Data records
━━━━━━

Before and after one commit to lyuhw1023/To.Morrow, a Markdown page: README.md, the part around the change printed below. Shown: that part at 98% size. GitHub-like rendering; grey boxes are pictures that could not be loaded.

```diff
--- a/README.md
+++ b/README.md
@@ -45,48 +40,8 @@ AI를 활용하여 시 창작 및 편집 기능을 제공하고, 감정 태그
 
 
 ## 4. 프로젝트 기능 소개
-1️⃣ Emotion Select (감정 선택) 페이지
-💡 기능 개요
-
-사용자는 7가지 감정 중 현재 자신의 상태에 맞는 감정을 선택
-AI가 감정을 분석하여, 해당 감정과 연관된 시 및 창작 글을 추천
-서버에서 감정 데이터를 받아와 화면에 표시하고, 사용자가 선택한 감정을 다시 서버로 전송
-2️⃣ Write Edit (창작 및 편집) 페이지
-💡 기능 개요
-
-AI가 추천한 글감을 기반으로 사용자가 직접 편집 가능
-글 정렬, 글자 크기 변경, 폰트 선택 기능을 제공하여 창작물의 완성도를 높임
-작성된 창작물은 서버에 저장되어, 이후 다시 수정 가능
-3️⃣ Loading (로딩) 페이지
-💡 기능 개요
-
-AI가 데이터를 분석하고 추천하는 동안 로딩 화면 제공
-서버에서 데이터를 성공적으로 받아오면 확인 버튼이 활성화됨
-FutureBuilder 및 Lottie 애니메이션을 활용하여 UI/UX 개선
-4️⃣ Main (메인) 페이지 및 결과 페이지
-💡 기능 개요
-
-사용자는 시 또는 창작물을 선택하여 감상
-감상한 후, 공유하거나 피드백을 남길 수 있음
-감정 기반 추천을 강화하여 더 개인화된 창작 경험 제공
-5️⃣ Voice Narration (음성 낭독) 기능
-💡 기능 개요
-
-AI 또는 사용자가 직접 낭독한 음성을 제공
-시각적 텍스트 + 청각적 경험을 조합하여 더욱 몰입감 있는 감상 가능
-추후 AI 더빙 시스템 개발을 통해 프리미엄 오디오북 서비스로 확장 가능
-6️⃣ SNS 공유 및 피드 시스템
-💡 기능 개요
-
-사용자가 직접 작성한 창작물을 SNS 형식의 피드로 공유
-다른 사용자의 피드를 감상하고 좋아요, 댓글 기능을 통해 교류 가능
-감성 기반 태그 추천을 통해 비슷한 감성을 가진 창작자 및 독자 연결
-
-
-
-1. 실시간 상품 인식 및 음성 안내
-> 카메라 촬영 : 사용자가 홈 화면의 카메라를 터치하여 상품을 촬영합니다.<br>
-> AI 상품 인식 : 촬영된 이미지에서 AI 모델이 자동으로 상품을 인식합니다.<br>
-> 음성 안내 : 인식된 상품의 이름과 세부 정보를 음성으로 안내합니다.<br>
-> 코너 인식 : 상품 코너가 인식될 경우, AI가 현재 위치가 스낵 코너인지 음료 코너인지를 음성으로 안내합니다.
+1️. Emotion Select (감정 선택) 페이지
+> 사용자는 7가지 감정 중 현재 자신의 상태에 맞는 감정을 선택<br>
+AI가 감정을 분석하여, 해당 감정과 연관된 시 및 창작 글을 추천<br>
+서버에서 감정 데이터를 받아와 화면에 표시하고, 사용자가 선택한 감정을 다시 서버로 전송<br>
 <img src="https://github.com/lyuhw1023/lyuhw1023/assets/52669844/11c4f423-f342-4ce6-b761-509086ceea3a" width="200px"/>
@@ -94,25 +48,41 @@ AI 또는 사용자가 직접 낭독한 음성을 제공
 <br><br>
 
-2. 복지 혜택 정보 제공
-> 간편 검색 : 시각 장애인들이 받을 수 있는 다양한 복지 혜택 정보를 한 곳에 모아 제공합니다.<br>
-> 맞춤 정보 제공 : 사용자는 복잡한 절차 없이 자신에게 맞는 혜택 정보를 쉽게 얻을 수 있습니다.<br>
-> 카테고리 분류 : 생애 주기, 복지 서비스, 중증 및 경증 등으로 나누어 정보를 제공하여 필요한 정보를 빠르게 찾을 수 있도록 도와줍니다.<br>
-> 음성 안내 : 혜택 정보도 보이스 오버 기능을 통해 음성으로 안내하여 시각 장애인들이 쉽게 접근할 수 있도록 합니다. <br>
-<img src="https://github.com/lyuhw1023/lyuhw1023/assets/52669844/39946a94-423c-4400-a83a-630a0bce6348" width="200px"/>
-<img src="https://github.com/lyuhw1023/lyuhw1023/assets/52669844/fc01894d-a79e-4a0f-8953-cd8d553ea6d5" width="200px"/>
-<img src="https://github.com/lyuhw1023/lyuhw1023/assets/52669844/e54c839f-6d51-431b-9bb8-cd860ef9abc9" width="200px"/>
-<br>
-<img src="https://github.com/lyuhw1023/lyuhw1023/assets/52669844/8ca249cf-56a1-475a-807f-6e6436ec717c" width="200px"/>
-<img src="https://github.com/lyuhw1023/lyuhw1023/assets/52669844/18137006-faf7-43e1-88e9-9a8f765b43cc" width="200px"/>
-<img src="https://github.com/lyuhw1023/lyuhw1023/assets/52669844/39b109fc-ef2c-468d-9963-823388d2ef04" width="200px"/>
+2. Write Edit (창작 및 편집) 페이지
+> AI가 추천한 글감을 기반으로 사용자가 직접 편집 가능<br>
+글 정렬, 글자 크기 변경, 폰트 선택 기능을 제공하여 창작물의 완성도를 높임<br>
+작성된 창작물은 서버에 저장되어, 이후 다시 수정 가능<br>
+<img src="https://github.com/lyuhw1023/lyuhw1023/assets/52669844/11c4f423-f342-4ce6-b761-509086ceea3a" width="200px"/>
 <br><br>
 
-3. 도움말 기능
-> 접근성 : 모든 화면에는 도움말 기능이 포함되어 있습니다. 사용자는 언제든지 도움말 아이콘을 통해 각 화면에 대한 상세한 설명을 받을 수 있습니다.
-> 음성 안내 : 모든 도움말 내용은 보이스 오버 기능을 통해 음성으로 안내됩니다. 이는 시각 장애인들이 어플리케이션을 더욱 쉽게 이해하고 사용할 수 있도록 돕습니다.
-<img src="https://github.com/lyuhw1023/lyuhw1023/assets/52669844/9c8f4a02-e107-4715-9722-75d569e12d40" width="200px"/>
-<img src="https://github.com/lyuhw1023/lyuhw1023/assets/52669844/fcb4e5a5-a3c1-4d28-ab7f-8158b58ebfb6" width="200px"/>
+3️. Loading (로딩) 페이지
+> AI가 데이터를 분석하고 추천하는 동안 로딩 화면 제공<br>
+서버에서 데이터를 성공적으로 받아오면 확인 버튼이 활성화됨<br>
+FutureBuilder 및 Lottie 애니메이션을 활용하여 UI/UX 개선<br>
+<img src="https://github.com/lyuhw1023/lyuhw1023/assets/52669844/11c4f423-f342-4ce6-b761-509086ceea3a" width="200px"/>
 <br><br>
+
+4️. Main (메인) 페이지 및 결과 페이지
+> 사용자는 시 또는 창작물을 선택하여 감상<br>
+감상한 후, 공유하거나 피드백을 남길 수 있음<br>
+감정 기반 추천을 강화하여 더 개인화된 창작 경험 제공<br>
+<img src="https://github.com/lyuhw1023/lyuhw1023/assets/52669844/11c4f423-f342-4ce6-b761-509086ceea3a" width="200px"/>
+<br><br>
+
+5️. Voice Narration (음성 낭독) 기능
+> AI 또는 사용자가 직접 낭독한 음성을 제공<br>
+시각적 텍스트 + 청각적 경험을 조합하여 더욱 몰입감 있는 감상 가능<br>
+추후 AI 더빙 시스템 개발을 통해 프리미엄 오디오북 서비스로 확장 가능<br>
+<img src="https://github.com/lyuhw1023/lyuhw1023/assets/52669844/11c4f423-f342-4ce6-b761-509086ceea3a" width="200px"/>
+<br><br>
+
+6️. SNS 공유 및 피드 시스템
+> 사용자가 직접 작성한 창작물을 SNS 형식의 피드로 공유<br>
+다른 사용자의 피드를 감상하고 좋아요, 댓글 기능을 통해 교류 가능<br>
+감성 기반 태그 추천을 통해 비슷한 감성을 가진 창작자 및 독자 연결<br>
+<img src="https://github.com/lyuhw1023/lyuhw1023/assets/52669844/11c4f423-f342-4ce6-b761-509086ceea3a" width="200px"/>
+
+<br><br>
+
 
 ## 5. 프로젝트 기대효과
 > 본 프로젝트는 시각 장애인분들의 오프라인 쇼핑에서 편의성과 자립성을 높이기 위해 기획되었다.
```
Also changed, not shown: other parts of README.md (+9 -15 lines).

━━━━━━

> **Exercise brief**
Within the entries above, work out the number of lines that include the string "사용자가" and give only that.

> **Task output**
10